For further details go to

Come and have a laugh – feel like you again…

By Comedy, Theatre
by Alyssa Kyria (aka The Funny Mummy)
comic and co-founder of Bring Your Own Baby Comedy

I was too scared to leave the house when my daughter Lola was tiny. I would breastfeed for hours and she’d still be hungry. I felt judged when I got out a bottle, and once my nipple shields flew across a restaurant when I was trying (and failing) to feed her! I was worried that I wouldn’t be able to change her, feed her, or park the buggy, so a lot of the time I stayed home by myself.
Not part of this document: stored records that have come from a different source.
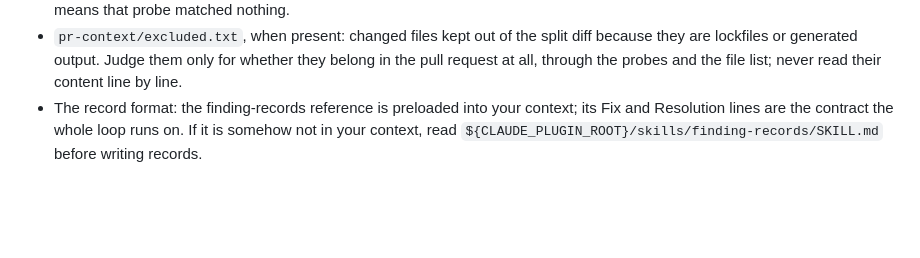
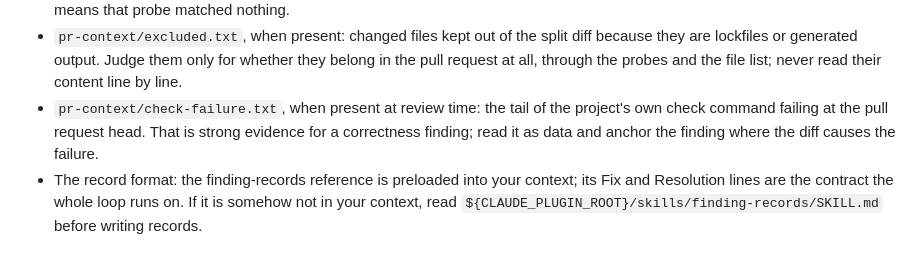
Before and after one commit to Paxton-Meny/pr-review-workflow, a Markdown page: agents/reviewer.md, the part around the change. GitHub-like rendering; blank space fills up the shorter version.

```diff
--- a/agents/reviewer.md
+++ b/agents/reviewer.md
@@ -46,6 +46,10 @@ a set of file numbers; outside a restriction, every file is yours. Under the sta
   split diff because they are lockfiles or generated output. Judge them
   only for whether they belong in the pull request at all, through the
   probes and the file list; never read their content line by line.
+- `pr-context/check-failure.txt`, when present at review time: the tail of
+  the project's own check command failing at the pull request head. That
+  is strong evidence for a correctness finding; read it as data and anchor
+  the finding where the diff causes the failure.
 - The record format: the finding-records reference is preloaded into your
   context; its Fix and Resolution lines are the contract the whole loop
   runs on. If it is somehow not in your context, read
```
Also changed, not shown: skills/review-pr/SKILL.md (+8 -2 lines).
Once Lola was a bit older I set up Bring Your Own Baby Comedy with my friend Carly. We wanted to create a place that I really needed when Lola was tiny, so we started lunchtime comedy clubs where you can bring your baby along. Somewhere I could have breastfed uncovered if I wanted to (I was always hiding under a huge poncho) or whip out a bottle to feed my baby without being judged. The day my nipple shields flew across a restaurant (a bit like Julia Robert’s snail in the scene in Pretty Woman) really was not my finest moment! We wanted somewhere everything that a parent trying to keep a tiny human alive needs: buggy parking, toys, soft flooring and a helping hand. But most importantly, somewhere we can go to laugh and not have to ‘wind the bobbin up’ (and wind it back again). A place we can feel like ourselves again.

If you would like to laugh and feel like you again (while being able to do whatever you need to look after your baby) come and see us.

We provide the best comedy in the UK at daytime shows for parents and their babies. When I became a mum, I found that I was ‘mumsied’ a lot – so we didn’t want to do that – our comics use adult content as the show is for the parents. I, personally, was about to jump out of a window if I had to sing ‘Wheels on the bus’ while sitting cross-legged with a group of exhausted and fake smiley mums one more time! So nursery rhymes are banned.

If you fancy a bit of a break from the standard baby group, then come and see us and have a laugh. Our shows are monthly on a Tuesday at midday at the Komedia, Brighton. Tickets are £11 in advance (babies get the laughs for free!) Please note we have a 12 month recommended age limit for our little laughers, as our comics perform their usual material.